=== The task ===
Your task is to find every line in the records that holds the string "other" and copy it.

Records from a dataset

"""

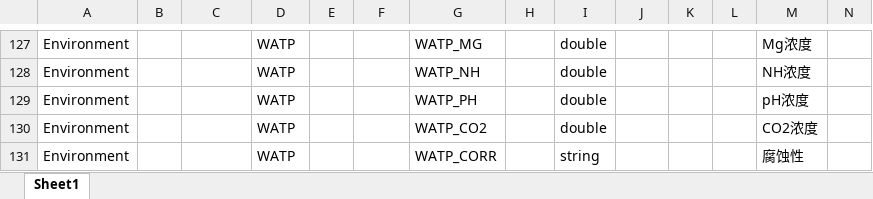
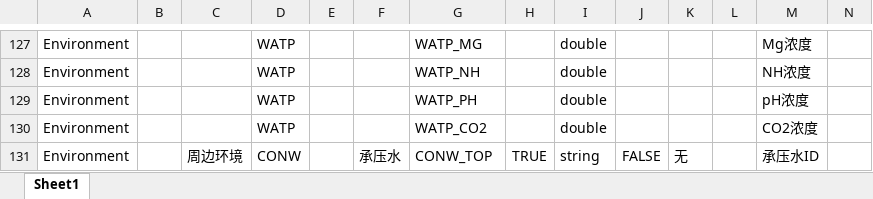
Before and after one commit to LingJiaxin/iS3DataManager, an Excel workbook: iS3_DataManager/iS3_DataManager/Standard/Monitoring.xlsx, sheet Sheet1, drawn as a sheet; only a part is shown, gaps mark what is left out; values as stored, in another font and other column widths than the file's, no borders; removed rows and columns are numbered as before the commit, all else as after; the diff names each change by its address in the sheet, - before the commit and + after, or states it on an @@ line.

```diff
--- a/iS3_DataManager/iS3_DataManager/Standard/Monitoring.xlsx (sheet Sheet1)
+++ b/iS3_DataManager/iS3_DataManager/Standard/Monitoring.xlsx (sheet Sheet1)
-row 131: Environment |  |  | WATP |  |  | WATP_CORR |  | string |  |  |  | 腐蚀性
+row 131: Environment |  | 周边环境 | CONW |  | 承压水 | CONW_TOP | TRUE | string | FALSE | 无 |  | 承压水ID
```
Also changed, not shown: iS3_DataManager/iS3_DataManager/Standard/Geology.xlsx, iS3_DataManager/iS3_DataManager/Standard/Structure.xlsx, 25 other files.
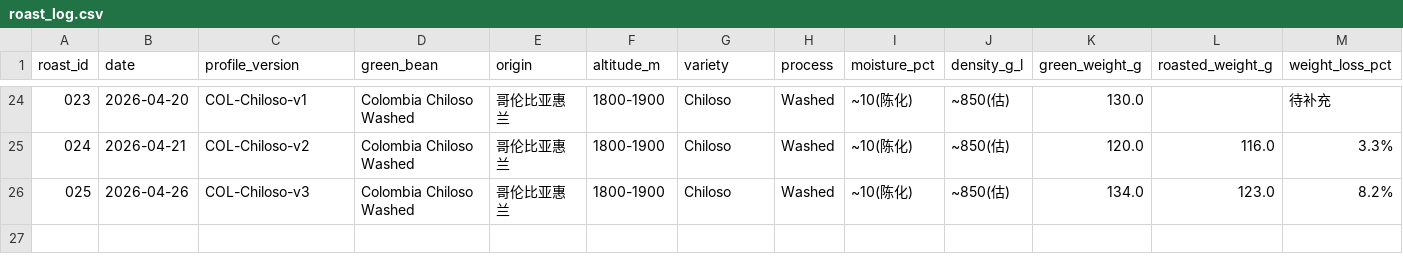
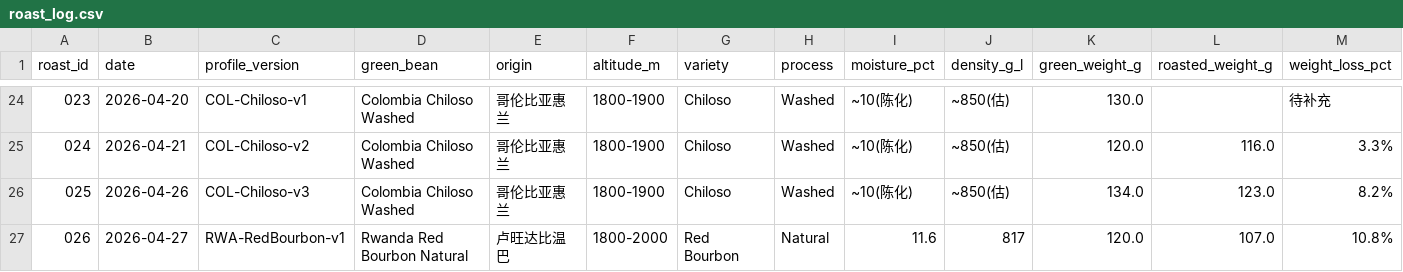
Before and after one commit to PerZhuang/CoffeeRoasting, a CSV file: roast_log.csv, drawn as a sheet; only a part is shown, gaps mark what is left out; rows hold the shown columns only; the diff names each change by its address in the sheet, - before the commit and + after, or states it on an @@ line.

```diff
--- a/roast_log.csv
+++ b/roast_log.csv
+row 27: 026 | 2026-04-27 | RWA-RedBourbon-v1 | Rwanda Red Bourbon Natural | 卢旺达比温巴 | 1800-2000 | Red Bourbon | Natural | 11.6 | 817 | 120.0 | 107.0 | 10.8%
```
Also changed, not shown: 4 other files.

"""

=== Result below ===
Before and after one commit to LingJiaxin/iS3DataManager, an Excel workbook: iS3_DataManager/iS3_DataManager/Standard/Monitoring.xlsx, sheet Sheet1, drawn as a sheet; only a part is shown, gaps mark what is left out; values as stored, in another font and other column widths than the file's, no borders; removed rows and columns are numbered as before the commit, all else as after; the diff names each change by its address in the sheet, - before the commit and + after, or states it on an @@ line.
Also changed, not shown: iS3_DataManager/iS3_DataManager/Standard/Geology.xlsx, iS3_DataManager/iS3_DataManager/Standard/Structure.xlsx, 25 other files.
Also changed, not shown: 4 other files.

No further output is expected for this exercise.